At the outset of her remarks, Harris emphasized that “India, of course, is a very important partner to the United States. Throughout our history, our nations have worked together, have stood together to make our world a safer and stronger world”, she said.
The vice president warned, “As democracies around the world are under threat, it is imperative that we defend democratic principles and institutions within our respective countries and around the world and that we maintain what we must do to strengthen democracies at home”.
“I know from personal experience and from my family of the commitment of the Indian people to democracy and to freedom and to the work that may be done and can be done to imagine and then actually achieve our vision for democratic principles and institutions”, she said.
Later, briefing reporters, foreign secretary Shringla divulged that Harris referred to Pakistan’s role in terrorism during the bilateral meeting with prime minister Modi, “When the issue of terrorism came up, the vice president suo moto referred to Pakistan’s role in that regard”, acknowledging there were terror groups working in the country that posed a threat to both India and the US, the foreign secretary said.
“She asked Pakistan to take action so that these groups don’t impact US and India’s security. She agreed with the prime minister’s briefing on the fact of cross-border terrorism, and the fact that India has been a victim of terrorism for several decades now, and on the need to rein in and closely monitor Pakistan’s support for such terrorist groups” Shringla said.
The vice president interacted with Modi for the first time on June 3 when, via a telephone call, she apprised him of the US plan to share the first 25 million doses of Covid-19 vaccines with India along with other countries.
Referring to that phone call at their in-person meeting Thursday afternoon, Harris recalled they “talked about how our world is more interconnected and interdependent than ever before. And the challenges that we face today have highlighted that fact – be it Covid-19, the climate crisis, and the importance of our shared belief in a free and open Indo-Pacific region”, she said.
Noting that India was a vital source of vaccines for other countries early in the pandemic, the vice president welcomed India’s announcement that it will soon be able to resume vaccine exports.
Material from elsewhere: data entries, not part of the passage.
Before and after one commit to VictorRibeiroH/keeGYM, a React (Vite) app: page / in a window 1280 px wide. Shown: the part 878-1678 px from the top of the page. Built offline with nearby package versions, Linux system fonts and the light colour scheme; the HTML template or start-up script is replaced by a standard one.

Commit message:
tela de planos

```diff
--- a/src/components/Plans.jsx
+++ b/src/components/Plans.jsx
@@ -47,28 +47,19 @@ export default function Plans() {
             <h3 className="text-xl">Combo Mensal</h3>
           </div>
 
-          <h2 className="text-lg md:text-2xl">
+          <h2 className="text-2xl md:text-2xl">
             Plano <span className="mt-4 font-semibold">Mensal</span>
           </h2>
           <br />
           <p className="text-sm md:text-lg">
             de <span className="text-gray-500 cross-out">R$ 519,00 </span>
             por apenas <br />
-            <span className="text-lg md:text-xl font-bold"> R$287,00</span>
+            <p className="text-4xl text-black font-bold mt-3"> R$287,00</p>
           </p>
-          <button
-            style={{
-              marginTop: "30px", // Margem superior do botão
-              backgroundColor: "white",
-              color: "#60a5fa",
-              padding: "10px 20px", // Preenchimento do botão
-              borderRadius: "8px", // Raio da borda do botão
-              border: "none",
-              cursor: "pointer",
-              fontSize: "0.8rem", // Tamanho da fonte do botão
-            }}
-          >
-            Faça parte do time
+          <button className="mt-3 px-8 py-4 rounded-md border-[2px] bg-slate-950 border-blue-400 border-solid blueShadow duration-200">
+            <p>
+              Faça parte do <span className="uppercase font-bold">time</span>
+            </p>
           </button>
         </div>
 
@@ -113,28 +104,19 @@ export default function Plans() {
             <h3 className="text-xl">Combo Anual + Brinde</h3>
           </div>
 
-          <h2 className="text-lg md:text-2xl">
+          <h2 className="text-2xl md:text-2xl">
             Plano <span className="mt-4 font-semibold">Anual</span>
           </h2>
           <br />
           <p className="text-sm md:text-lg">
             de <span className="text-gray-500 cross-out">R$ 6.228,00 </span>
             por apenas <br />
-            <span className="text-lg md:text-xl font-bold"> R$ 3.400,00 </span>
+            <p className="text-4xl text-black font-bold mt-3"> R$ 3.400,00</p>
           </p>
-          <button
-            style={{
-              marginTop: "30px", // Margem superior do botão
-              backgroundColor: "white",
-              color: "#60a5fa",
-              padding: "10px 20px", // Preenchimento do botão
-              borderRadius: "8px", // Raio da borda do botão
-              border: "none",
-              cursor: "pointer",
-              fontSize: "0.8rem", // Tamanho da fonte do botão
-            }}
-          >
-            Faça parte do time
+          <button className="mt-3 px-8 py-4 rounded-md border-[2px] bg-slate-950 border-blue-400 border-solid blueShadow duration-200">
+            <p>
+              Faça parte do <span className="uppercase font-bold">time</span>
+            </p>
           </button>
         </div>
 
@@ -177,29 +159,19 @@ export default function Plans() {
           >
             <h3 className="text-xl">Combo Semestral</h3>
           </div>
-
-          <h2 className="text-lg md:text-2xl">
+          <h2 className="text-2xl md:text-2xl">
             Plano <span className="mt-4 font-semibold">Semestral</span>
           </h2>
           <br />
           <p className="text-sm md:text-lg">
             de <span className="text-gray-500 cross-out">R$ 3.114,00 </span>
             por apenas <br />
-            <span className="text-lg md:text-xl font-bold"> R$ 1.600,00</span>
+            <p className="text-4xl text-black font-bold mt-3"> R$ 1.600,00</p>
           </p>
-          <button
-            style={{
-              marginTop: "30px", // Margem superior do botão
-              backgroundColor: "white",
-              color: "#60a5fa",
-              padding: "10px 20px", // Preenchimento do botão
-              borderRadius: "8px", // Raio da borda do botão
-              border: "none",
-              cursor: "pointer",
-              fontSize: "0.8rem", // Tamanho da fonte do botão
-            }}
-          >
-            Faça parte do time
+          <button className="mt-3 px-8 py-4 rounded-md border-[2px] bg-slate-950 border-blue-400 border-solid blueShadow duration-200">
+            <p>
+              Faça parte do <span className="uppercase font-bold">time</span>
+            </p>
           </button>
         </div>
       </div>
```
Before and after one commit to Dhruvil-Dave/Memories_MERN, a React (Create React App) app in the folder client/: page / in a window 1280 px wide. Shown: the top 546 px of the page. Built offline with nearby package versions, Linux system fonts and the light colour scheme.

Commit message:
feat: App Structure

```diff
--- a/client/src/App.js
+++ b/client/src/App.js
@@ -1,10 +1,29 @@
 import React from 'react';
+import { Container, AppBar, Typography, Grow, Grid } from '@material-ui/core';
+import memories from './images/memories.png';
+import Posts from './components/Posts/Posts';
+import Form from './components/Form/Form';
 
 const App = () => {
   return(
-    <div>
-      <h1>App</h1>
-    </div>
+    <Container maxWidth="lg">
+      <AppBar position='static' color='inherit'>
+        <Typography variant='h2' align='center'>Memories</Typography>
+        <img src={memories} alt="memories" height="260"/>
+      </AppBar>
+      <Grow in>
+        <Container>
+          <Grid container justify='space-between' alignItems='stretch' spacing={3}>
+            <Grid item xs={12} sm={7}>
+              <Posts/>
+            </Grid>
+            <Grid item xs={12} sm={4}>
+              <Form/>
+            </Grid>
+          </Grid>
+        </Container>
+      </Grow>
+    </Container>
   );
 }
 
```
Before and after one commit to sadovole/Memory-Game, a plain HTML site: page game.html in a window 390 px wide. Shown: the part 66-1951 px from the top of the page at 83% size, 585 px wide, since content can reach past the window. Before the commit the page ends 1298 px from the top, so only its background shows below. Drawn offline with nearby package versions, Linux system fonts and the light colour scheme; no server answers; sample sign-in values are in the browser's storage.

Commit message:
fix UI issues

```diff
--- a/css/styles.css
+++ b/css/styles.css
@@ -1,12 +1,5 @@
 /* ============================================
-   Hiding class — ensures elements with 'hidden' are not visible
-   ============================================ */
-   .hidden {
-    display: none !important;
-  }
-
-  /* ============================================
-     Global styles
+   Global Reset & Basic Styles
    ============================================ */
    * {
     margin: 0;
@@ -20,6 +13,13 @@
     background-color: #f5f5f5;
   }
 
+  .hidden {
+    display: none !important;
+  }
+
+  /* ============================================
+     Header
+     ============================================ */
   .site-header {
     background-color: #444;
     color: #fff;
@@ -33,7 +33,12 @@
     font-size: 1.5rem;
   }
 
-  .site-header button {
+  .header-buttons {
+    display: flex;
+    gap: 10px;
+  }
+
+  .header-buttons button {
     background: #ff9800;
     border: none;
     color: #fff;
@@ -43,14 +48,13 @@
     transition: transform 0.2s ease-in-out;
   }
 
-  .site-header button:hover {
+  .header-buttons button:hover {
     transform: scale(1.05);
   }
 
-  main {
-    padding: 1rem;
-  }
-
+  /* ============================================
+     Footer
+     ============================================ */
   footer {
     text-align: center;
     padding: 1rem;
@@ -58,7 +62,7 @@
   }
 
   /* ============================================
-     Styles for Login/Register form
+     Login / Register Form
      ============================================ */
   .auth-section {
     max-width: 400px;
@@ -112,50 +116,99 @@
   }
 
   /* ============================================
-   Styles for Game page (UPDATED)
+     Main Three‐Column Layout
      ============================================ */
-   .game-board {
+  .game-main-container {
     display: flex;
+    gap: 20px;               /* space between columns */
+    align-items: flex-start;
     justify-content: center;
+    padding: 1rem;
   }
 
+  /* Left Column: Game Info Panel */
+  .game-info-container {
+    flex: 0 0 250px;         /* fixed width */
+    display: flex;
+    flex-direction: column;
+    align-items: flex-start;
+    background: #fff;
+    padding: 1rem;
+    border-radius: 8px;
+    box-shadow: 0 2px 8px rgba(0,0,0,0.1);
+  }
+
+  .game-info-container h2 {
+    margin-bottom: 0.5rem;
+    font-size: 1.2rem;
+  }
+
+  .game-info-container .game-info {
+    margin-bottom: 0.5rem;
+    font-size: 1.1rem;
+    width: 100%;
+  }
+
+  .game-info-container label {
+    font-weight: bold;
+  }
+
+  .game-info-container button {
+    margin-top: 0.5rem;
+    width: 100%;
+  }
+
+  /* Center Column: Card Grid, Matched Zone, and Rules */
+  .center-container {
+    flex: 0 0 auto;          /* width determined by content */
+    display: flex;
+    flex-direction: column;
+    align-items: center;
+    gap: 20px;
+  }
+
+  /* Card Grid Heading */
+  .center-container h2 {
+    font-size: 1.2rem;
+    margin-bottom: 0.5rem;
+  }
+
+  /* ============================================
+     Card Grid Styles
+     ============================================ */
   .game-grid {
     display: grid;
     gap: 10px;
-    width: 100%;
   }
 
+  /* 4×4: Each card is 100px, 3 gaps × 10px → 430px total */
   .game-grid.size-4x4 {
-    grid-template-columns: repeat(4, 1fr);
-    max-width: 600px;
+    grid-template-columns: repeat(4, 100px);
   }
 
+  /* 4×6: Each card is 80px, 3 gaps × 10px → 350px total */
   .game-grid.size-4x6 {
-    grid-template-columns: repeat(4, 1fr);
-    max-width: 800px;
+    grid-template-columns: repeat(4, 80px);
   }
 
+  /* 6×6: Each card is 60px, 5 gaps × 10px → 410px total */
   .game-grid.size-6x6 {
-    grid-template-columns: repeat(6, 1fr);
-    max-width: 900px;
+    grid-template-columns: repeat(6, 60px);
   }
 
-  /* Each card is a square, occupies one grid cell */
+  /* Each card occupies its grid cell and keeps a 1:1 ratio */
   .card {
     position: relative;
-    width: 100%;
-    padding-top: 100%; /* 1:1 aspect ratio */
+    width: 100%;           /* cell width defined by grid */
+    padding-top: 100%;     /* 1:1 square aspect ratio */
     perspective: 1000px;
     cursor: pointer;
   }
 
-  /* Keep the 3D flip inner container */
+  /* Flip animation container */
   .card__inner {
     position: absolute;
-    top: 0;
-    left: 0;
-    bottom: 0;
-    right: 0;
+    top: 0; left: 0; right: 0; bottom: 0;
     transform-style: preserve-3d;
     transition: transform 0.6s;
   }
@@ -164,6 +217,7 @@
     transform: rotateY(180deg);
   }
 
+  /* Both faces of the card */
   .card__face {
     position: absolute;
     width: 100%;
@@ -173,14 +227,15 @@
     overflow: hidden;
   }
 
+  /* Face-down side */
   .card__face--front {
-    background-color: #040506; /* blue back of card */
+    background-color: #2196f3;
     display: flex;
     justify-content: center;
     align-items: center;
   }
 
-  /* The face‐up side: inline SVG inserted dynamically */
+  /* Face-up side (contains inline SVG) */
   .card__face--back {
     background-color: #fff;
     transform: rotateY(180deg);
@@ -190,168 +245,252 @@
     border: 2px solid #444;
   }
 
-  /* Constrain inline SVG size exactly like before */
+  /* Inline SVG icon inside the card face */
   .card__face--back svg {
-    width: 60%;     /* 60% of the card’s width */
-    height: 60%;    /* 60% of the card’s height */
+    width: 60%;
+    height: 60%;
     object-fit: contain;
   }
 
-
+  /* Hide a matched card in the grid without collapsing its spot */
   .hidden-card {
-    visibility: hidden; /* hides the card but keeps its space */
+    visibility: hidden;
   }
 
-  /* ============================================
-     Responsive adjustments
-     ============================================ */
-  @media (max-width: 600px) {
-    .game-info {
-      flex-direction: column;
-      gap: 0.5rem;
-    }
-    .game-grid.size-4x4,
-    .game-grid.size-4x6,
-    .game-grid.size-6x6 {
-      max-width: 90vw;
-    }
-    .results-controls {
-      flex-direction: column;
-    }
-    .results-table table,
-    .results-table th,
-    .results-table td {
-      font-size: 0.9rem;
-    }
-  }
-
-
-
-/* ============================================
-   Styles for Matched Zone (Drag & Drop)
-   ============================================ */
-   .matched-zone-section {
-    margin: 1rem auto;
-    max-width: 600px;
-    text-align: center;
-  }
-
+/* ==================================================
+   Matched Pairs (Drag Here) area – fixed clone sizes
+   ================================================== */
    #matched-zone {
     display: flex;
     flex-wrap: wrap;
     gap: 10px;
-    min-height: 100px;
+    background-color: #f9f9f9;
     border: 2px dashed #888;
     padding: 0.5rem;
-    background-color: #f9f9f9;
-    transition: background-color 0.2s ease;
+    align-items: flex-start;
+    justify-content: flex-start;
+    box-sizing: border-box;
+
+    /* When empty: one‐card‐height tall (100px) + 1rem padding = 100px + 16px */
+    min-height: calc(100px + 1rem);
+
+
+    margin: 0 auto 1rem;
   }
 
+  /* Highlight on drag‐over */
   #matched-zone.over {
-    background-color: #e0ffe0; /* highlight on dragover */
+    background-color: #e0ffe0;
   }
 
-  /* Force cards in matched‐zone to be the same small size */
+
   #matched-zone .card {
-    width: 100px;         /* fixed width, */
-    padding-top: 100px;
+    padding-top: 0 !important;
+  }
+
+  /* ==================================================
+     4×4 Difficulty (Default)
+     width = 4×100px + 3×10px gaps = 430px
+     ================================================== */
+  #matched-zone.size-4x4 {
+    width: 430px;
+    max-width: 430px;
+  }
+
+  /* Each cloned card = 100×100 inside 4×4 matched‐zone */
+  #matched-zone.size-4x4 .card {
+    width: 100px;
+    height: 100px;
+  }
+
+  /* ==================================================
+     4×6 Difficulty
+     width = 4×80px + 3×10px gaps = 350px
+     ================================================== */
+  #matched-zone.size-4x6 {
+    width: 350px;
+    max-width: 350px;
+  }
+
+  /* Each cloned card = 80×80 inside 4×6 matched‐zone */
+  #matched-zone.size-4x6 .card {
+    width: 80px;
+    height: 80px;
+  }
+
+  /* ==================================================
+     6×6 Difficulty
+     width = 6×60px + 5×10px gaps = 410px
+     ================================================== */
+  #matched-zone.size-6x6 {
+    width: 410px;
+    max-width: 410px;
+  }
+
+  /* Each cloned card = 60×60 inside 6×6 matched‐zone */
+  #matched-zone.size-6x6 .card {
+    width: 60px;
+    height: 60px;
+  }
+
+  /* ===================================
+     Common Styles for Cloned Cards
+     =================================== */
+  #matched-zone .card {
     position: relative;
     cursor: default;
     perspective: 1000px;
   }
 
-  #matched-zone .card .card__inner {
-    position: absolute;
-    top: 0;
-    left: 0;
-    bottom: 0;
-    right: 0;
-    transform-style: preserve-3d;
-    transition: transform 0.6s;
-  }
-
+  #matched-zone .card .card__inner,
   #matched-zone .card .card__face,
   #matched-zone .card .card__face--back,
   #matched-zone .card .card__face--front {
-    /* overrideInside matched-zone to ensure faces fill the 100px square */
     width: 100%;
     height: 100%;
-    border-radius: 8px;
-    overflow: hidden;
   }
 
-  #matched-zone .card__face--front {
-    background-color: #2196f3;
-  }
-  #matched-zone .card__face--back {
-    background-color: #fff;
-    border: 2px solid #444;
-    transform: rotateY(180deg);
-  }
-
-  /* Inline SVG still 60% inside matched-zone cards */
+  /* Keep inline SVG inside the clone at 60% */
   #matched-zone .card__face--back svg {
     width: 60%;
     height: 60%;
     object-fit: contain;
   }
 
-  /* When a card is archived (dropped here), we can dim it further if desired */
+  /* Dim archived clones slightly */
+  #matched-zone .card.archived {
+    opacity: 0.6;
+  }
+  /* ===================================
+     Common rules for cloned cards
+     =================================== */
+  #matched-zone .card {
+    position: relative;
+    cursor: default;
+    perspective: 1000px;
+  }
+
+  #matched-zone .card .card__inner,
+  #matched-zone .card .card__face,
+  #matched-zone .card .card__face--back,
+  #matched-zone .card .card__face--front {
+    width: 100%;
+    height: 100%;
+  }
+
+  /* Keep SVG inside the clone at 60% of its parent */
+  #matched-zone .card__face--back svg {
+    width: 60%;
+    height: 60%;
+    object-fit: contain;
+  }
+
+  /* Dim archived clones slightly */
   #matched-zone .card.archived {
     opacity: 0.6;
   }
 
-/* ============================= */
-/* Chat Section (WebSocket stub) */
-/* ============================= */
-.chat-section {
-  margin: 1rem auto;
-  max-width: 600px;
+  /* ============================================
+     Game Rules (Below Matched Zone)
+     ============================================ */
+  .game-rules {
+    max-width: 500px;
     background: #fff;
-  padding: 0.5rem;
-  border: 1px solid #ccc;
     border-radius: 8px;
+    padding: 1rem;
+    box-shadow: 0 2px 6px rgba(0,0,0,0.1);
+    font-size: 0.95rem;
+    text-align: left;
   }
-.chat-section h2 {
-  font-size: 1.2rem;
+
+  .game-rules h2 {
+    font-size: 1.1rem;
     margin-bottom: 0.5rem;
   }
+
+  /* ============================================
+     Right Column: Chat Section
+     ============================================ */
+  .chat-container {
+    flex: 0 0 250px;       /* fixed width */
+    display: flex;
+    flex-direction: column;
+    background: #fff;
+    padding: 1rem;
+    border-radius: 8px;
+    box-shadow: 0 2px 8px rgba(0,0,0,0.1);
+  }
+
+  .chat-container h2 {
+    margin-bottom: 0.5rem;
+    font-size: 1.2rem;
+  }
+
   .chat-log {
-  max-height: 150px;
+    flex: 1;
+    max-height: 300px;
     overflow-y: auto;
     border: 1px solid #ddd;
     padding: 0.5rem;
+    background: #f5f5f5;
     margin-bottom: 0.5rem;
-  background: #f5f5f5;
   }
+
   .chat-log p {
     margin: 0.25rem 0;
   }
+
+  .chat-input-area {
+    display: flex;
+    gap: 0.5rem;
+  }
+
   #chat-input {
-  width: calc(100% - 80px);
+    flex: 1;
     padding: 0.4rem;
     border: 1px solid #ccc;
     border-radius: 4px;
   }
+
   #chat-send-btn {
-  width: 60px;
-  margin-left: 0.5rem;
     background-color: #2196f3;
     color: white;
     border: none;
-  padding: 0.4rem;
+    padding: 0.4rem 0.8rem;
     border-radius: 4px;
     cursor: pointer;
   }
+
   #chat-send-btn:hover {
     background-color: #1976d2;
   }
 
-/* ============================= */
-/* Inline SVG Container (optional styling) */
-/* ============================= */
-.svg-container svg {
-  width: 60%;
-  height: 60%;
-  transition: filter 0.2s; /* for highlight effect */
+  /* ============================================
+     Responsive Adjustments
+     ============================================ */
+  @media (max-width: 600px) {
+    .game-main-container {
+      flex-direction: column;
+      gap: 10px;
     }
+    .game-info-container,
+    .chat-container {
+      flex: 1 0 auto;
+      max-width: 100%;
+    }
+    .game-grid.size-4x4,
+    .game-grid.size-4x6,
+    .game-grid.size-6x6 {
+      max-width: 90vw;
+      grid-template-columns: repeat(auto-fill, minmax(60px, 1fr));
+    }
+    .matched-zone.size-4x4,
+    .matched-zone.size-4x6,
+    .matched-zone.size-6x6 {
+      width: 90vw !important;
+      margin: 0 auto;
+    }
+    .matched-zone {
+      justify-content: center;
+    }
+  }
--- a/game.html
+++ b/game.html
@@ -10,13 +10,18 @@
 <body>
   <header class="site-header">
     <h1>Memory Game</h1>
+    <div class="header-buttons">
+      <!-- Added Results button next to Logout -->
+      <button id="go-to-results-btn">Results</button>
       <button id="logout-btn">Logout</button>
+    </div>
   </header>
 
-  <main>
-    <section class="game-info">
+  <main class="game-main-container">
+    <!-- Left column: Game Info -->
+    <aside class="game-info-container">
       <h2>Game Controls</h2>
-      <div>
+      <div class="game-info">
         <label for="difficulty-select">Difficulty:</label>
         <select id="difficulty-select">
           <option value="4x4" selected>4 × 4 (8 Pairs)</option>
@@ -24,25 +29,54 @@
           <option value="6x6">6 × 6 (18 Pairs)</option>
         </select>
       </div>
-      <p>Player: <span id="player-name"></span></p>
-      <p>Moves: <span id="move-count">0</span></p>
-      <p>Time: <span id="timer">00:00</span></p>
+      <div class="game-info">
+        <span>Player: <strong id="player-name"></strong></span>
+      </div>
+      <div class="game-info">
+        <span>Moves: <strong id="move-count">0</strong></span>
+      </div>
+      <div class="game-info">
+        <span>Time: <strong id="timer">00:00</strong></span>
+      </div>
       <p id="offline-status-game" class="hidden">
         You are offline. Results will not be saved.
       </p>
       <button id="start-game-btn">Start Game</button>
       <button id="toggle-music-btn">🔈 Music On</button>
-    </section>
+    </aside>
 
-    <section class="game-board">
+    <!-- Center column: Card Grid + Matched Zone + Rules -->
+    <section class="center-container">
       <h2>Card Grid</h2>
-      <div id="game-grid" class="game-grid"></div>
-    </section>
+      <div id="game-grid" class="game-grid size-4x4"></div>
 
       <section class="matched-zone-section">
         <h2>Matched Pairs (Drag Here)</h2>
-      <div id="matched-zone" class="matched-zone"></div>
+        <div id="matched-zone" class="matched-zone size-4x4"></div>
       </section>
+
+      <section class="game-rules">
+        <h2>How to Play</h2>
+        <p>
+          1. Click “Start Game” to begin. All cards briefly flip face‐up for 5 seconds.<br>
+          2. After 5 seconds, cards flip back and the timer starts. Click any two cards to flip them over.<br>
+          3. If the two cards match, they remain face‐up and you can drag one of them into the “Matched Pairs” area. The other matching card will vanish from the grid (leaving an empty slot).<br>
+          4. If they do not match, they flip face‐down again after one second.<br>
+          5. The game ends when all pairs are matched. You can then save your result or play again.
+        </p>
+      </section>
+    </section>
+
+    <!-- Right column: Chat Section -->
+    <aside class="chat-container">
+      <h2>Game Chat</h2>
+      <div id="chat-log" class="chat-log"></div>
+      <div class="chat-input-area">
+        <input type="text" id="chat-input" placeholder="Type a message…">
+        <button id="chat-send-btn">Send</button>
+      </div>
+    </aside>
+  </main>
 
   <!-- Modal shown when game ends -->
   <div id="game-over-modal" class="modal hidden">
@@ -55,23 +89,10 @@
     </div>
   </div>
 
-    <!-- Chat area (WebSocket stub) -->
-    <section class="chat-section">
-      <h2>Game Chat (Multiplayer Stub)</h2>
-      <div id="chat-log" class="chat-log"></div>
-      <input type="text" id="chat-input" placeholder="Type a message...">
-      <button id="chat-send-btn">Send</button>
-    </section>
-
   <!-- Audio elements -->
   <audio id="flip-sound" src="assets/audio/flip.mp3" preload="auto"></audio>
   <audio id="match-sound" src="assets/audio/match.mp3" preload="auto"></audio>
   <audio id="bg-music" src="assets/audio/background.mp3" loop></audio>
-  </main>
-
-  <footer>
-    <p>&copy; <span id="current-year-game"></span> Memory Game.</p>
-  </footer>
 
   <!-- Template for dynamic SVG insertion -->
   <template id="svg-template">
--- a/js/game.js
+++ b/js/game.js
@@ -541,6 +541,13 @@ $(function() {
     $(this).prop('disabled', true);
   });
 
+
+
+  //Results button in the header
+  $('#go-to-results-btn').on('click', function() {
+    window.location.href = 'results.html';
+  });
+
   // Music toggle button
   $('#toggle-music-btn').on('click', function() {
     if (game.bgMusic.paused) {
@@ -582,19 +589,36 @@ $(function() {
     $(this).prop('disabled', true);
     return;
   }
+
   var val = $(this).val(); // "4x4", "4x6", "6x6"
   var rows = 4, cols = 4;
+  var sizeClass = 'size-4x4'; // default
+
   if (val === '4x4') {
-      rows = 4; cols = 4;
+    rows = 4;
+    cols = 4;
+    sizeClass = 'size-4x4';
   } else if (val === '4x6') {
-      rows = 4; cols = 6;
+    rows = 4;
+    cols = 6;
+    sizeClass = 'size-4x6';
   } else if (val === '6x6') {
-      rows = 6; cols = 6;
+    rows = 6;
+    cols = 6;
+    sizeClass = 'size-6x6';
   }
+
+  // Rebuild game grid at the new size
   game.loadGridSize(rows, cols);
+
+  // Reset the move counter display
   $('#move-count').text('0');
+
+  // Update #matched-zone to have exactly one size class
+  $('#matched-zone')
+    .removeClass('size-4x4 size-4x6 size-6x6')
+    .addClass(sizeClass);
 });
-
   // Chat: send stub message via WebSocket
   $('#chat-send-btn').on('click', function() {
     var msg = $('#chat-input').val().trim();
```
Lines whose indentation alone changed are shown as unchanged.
She expressed admiration that India is currently vaccinating some 10 million people daily.
About the phone call with the vice president, Modi recounted, “One of our interactions happened when India was battling a very tough wave of Covid-19 infections. I recall your kind words of solidarity that time”, he said in his remarks with the vice president by his side. “The way you spoke to me so warmly and so naturally, I will always remember that”.
The prime minister affirmed, “There are very vibrant and strong people-to-people connections between India and the US. You know that all too well. More than four million people of Indian origin, the Indian community, is a bridge between our two countries. And their contribution to the economies and societies of both our countries is indeed very praiseworthy”, he said.
Regarding the issue of the climate crisis, Harris noted that the Indian leader takes it seriously. “The president and I believe very strongly that the United States working together with India can have not only a profound impact on the people of our respective nations, but on the world itself”, she said.
Following their maiden meeting, Modi tweeted he was glad to have met the vice president “Her feat has inspired the entire world. We talked about multiple subjects that will further cement the India-USA friendship which is based on shared values and cultural linkages”.